Count, in the data that follows, every line with the string "crown", and give that count as the whole reply.

┌────────

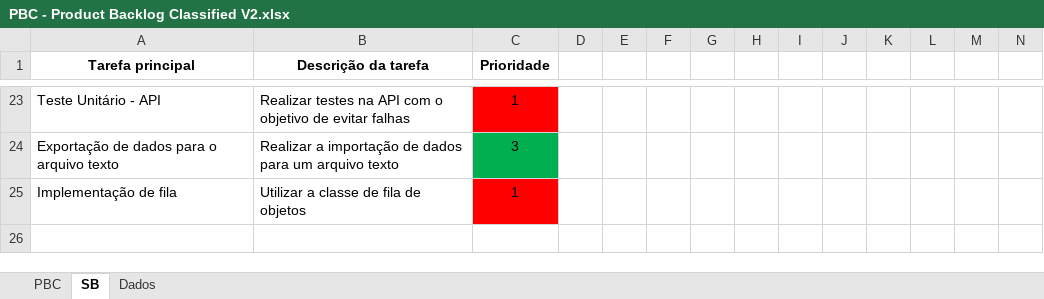
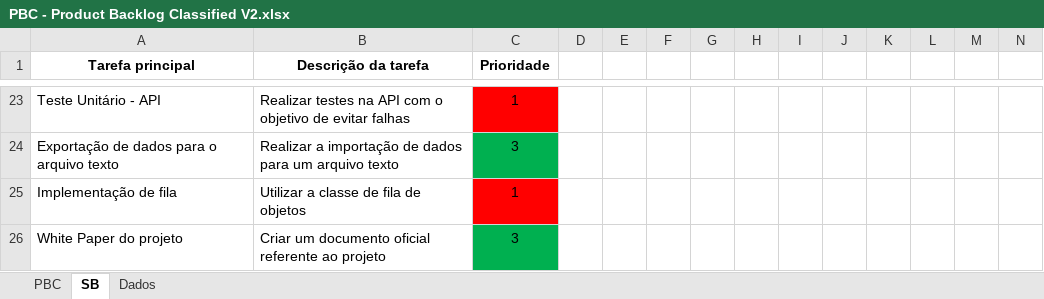
Before and after one commit to Dream-House-Grupo-9/Documentos, an Excel workbook: Documentação/Gráficos/PBC - Product Backlog Classified V2.xlsx, sheet SB, drawn as a sheet; only a part is shown, gaps mark what is left out; values as stored, in another font and other column widths than the file's, no borders; conditional formats not drawn; rows hold the shown columns only; the diff names each change by its address in the sheet, - before the commit and + after, or states it on an @@ line.

```diff
--- a/Documentação/Gráficos/PBC - Product Backlog Classified V2.xlsx (sheet SB)
+++ b/Documentação/Gráficos/PBC - Product Backlog Classified V2.xlsx (sheet SB)
+row 26: White Paper do projeto | Criar um documento oficial referente ao projeto | 3
```
Also changed, not shown: sheet PBC, Documentação/Gráficos/Gráfico de GANTT.xlsx, Documentação/Planilha de UAT.xlsx, 8 other files.
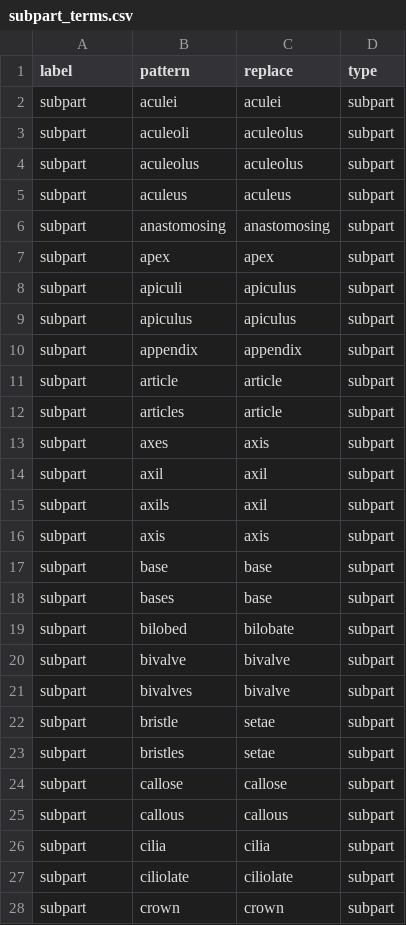
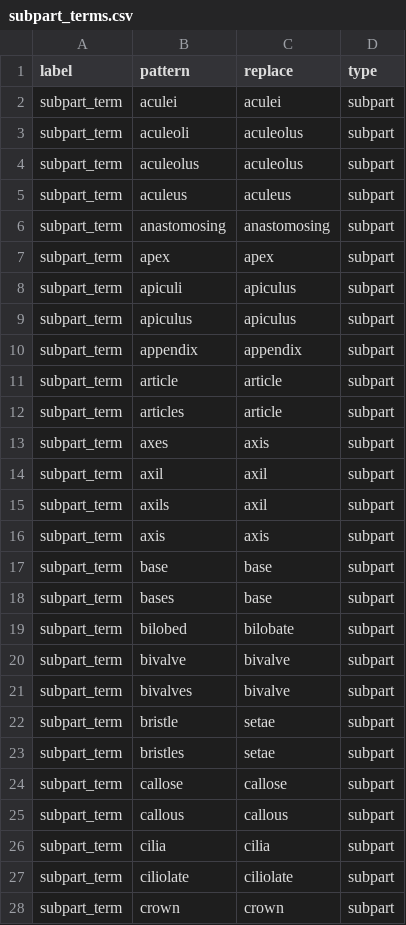
Before and after one commit to rafelafrance/FloraTraiter, a CSV file: flora/pylib/traits/terms/subpart_terms.csv, drawn as a sheet; only a part is shown; the diff covers the shown part only.

```diff
--- a/flora/pylib/traits/terms/subpart_terms.csv
+++ b/flora/pylib/traits/terms/subpart_terms.csv
@@ -1,28 +1,28 @@
 label,pattern,replace,type
-subpart,aculei,aculei,subpart
-subpart,aculeoli,aculeolus,subpart
-subpart,aculeolus,aculeolus,subpart
-subpart,aculeus,aculeus,subpart
-subpart,anastomosing,anastomosing,subpart
-subpart,apex,apex,subpart
-subpart,apiculi,apiculus,subpart
-subpart,apiculus,apiculus,subpart
-subpart,appendix,appendix,subpart
-subpart,article,article,subpart
-subpart,articles,article,subpart
-subpart,axes,axis,subpart
-subpart,axil,axil,subpart
-subpart,axils,axil,subpart
-subpart,axis,axis,subpart
-subpart,base,base,subpart
-subpart,bases,base,subpart
-subpart,bilobed,bilobate,subpart
-subpart,bivalve,bivalve,subpart
-subpart,bivalves,bivalve,subpart
-subpart,bristle,setae,subpart
-subpart,bristles,setae,subpart
-subpart,callose,callose,subpart
-subpart,callous,callous,subpart
-subpart,cilia,cilia,subpart
-subpart,ciliolate,ciliolate,subpart
-subpart,crown,crown,subpart
+subpart_term,aculei,aculei,subpart
+subpart_term,aculeoli,aculeolus,subpart
+subpart_term,aculeolus,aculeolus,subpart
+subpart_term,aculeus,aculeus,subpart
+subpart_term,anastomosing,anastomosing,subpart
+subpart_term,apex,apex,subpart
+subpart_term,apiculi,apiculus,subpart
+subpart_term,apiculus,apiculus,subpart
+subpart_term,appendix,appendix,subpart
+subpart_term,article,article,subpart
+subpart_term,articles,article,subpart
+subpart_term,axes,axis,subpart
+subpart_term,axil,axil,subpart
+subpart_term,axils,axil,subpart
+subpart_term,axis,axis,subpart
+subpart_term,base,base,subpart
+subpart_term,bases,base,subpart
+subpart_term,bilobed,bilobate,subpart
+subpart_term,bivalve,bivalve,subpart
+subpart_term,bivalves,bivalve,subpart
+subpart_term,bristle,setae,subpart
+subpart_term,bristles,setae,subpart
+subpart_term,callose,callose,subpart
+subpart_term,callous,callous,subpart
+subpart_term,cilia,cilia,subpart
+subpart_term,ciliolate,ciliolate,subpart
+subpart_term,crown,crown,subpart
```
Also changed, not shown: 68 edited cells elsewhere in this file, flora/pylib/traits/terms/about_terms.csv, flora/pylib/traits/terms/part_terms.csv, 4 other files.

└────────

→ **OUTPUT BELOW**
2